*** Opening SUPPLIED RECORDS ***

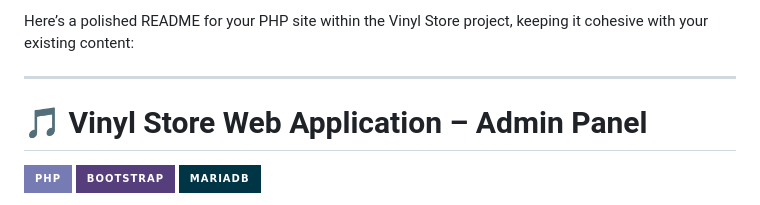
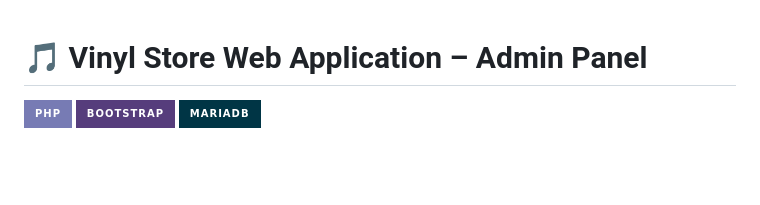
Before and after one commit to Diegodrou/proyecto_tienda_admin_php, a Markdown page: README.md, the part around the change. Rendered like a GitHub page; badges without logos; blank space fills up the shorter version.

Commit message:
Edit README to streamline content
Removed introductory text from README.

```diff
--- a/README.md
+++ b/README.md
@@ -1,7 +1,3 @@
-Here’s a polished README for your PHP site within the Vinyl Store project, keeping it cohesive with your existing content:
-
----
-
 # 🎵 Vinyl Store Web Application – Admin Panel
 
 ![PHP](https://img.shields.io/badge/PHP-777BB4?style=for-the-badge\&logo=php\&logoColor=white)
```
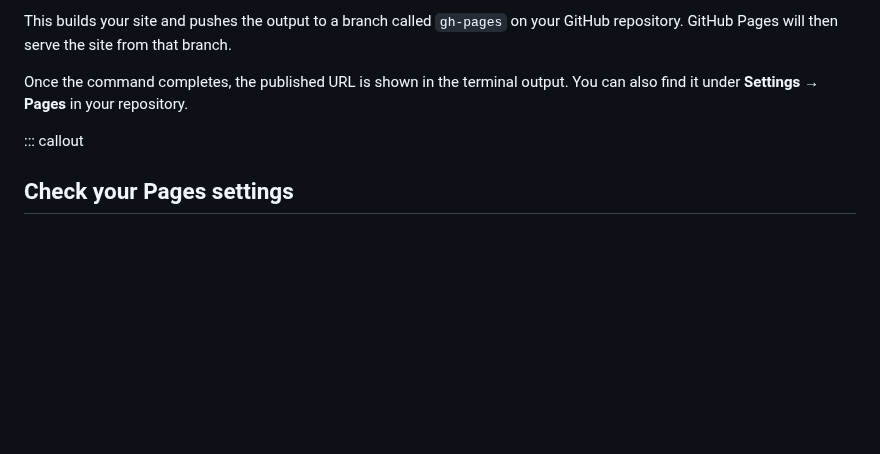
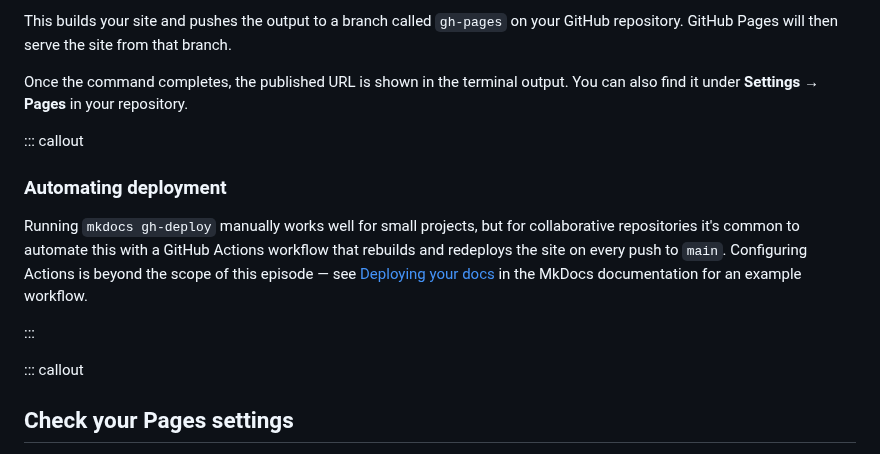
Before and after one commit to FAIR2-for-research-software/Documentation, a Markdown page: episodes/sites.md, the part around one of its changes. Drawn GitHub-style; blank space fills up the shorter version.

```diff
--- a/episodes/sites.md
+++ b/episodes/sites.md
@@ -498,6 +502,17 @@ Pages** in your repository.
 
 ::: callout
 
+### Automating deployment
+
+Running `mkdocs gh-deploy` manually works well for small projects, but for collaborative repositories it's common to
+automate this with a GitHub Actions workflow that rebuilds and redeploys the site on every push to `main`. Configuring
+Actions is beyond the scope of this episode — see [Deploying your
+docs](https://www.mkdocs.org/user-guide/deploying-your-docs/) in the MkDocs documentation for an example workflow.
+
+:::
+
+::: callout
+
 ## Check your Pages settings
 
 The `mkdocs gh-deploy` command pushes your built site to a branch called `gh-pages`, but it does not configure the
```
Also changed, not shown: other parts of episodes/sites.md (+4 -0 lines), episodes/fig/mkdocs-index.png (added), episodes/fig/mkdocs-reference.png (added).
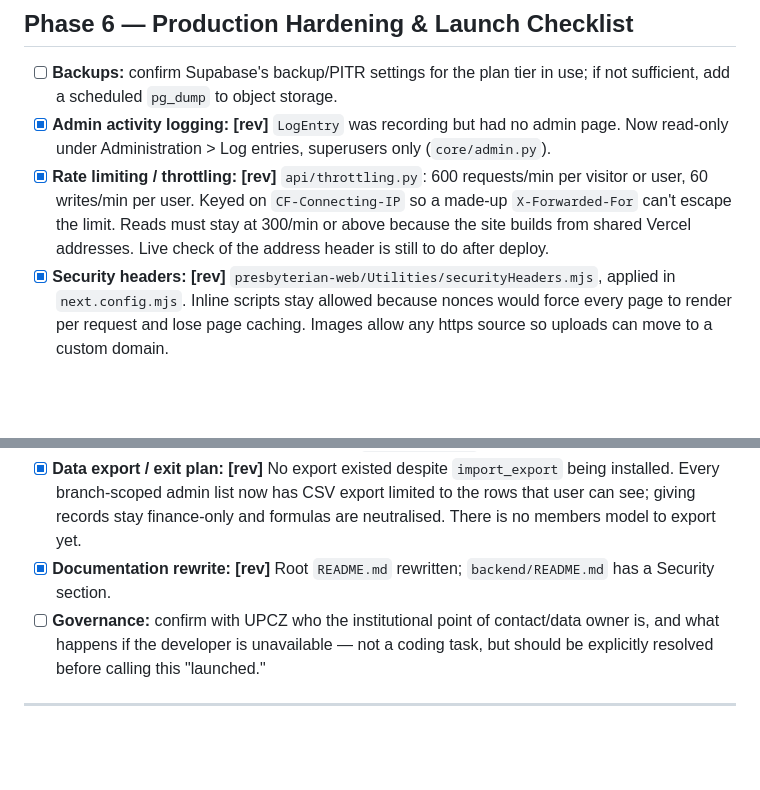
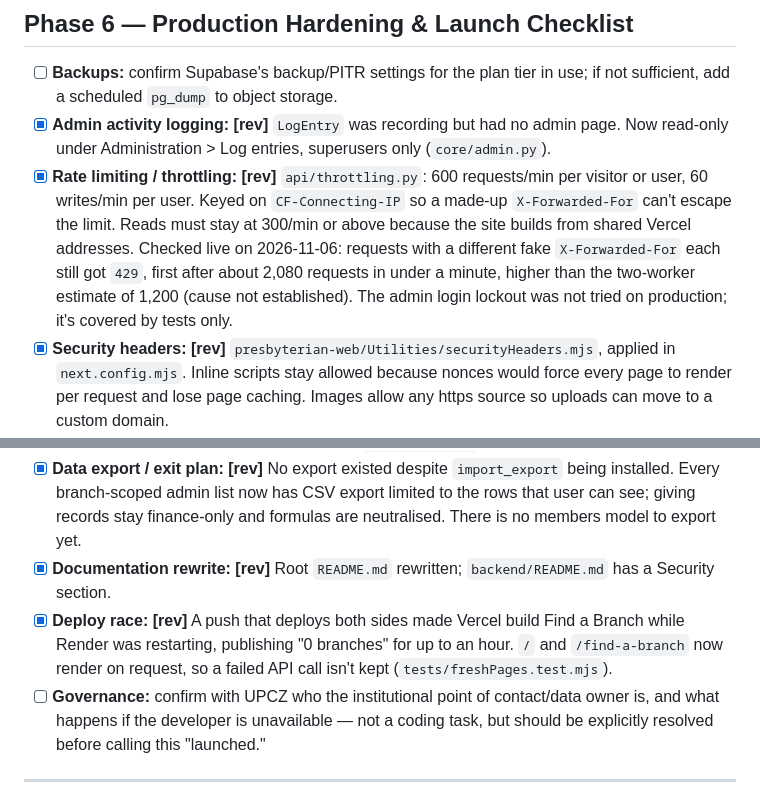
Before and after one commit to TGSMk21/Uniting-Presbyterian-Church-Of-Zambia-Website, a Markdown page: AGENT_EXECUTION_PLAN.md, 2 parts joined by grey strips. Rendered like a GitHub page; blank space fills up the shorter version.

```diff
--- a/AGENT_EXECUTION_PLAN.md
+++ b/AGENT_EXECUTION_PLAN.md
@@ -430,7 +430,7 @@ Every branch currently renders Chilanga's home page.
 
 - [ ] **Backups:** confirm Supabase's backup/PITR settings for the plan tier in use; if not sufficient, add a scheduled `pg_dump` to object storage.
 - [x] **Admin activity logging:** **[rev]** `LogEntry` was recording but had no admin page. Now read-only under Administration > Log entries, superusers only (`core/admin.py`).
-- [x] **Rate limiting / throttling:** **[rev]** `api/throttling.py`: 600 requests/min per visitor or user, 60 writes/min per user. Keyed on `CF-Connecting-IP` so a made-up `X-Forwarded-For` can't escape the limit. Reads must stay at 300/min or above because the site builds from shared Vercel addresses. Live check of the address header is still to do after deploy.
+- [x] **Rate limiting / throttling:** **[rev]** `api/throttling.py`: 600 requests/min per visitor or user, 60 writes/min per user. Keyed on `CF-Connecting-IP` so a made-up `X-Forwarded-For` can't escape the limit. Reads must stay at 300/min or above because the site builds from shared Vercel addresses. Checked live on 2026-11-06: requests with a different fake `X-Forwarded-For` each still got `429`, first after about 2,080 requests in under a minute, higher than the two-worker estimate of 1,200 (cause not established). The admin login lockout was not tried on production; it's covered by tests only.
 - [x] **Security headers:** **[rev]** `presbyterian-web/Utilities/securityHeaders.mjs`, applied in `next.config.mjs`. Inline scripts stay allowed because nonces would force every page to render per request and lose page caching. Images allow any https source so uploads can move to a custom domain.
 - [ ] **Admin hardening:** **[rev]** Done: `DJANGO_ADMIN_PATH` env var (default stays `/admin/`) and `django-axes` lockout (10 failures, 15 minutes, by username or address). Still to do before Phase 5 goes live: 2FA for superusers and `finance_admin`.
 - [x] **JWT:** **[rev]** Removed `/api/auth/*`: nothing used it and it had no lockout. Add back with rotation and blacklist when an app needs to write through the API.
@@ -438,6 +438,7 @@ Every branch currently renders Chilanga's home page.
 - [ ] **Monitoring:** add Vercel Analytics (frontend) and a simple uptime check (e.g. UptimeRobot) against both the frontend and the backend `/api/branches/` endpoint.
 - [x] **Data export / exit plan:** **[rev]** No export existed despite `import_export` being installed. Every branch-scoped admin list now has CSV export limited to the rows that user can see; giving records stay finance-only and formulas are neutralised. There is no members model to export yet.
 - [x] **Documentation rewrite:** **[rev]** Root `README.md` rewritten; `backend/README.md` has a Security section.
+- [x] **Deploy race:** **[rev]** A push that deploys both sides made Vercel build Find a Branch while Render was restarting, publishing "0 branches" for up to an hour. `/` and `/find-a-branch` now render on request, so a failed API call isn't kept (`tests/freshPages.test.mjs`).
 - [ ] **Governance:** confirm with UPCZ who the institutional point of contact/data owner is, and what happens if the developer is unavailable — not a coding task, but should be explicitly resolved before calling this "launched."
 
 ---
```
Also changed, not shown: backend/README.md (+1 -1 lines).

*** Closing SUPPLIED RECORDS ***

For each line of the entries that contains the word "sites", make a copy.

TASK RESPONSE:
Before and after one commit to FAIR2-for-research-software/Documentation, a Markdown page: episodes/sites.md, the part around one of its changes. Drawn GitHub-style; blank space fills up the shorter version.
--- a/episodes/sites.md
+++ b/episodes/sites.md
Also changed, not shown: other parts of episodes/sites.md (+4 -0 lines), episodes/fig/mkdocs-index.png (added), episodes/fig/mkdocs-reference.png (added).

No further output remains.